*** Opening of Entries shown ***
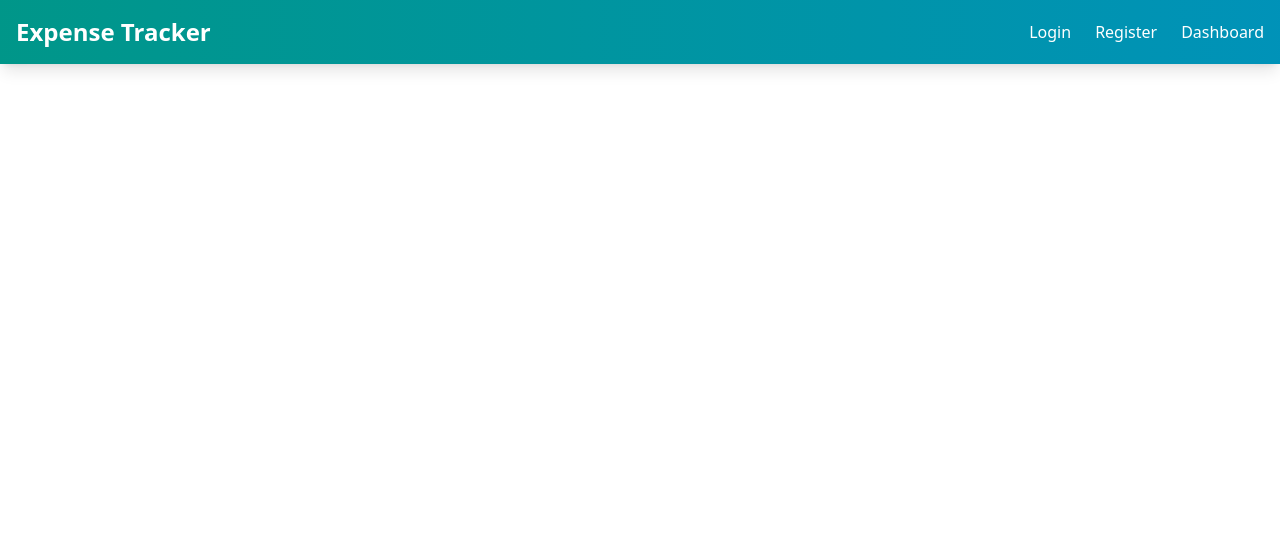
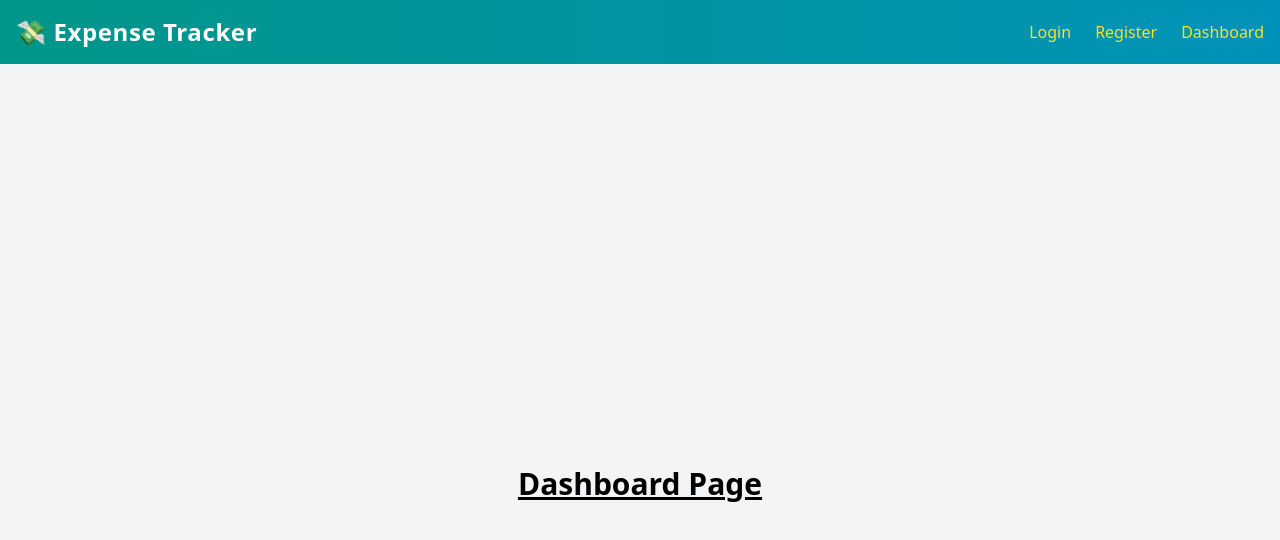
Before and after one commit to Amit-Jobanputra/ExpenseTracker, a React (Vite) app in the folder Expense-Tracker/: page /dashboard in a window 1280 px wide. Shown: the top 540 px of the page. Built offline with nearby package versions, Linux system fonts and the light colour scheme.

Commit message:
feat: add routing and create Login, Register, and Dashboard components

```diff
--- a/Expense-Tracker/src/App.jsx
+++ b/Expense-Tracker/src/App.jsx
@@ -1,22 +1,43 @@
-import { BrowserRouter, Routes, Route } from "react-router-dom";
+import { BrowserRouter, Routes, Route,Link } from "react-router-dom";
 import "./App.css";
 import Login from "./Login";
+import Register from "./Register";
+import Dashboard from "./Dashboard";
 function App() {
   return (
     <BrowserRouter>
       <nav className="bg-gradient-to-r from-teal-600 to-cyan-600 text-white shadow-lg">
         <div className="max-w-7xl mx-auto px-4 py-4 flex justify-between items-center">
-        <h1 className="text-2xl font-bold">Expense Tracker</h1>
-        <div className="flex gap-6">
-          <a href="/" className="hover:underline">Login</a>
-          <a href="/register" className="hover:underline">Register</a>
-          <a href="/dashboard" className="hover:underline">Dashboard</a>
-        </div>
+          <h1 className="text-2xl font-extrabold tracking-wide">
+            💸 Expense Tracker
+          </h1>
+          <div className="flex gap-6">
+            <Link
+              to="/"
+              className="hover:underline text-yellow-300 transition duration-200"
+            >
+              Login
+            </Link>
+            <Link
+              to="/register"
+              className="hover:underline text-yellow-300 transition duration-200"
+            >
+              Register
+            </Link>
+            <Link
+              to="/dashboard"
+              className="hover:underline text-yellow-300 transition duration-200"
+            >
+              Dashboard
+            </Link>
+          </div>
         </div>
       </nav>
 
       <Routes>
-
+        <Route path="/" element={<Login />} />
+        <Route path="/register" element={<Register />} />
+        <Route path="/dashboard" element={<Dashboard />} />
       </Routes>
     </BrowserRouter>
   );
--- /dev/null
+++ b/Expense-Tracker/src/Dashboard.jsx
@@ -0,0 +1,9 @@
+const Dashboard=()=>{return(
+    <div className="bg-gray-100 min-h-screen flex items-center justify-center">
+      <h1 className="text-3xl font-bold underline text-center mt-10">
+        Dashboard Page
+      </h1>
+    </div>
+  );
+}
+export default Dashboard;
--- /dev/null
+++ b/Expense-Tracker/src/Register.jsx
@@ -0,0 +1,10 @@
+const Register = () => {
+  return (
+    <div className="bg-gray-100 min-h-screen flex items-center justify-center">
+      <h1 className="text-3xl font-bold underline text-center mt-10">
+        Register Page
+      </h1>
+    </div>
+  );
+}
+export default Register;
```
*** Close of Entries shown ***
> [What needs to be done]
Your answer is a single number: how many lines in the listing above hold "export"?

> [Response]
2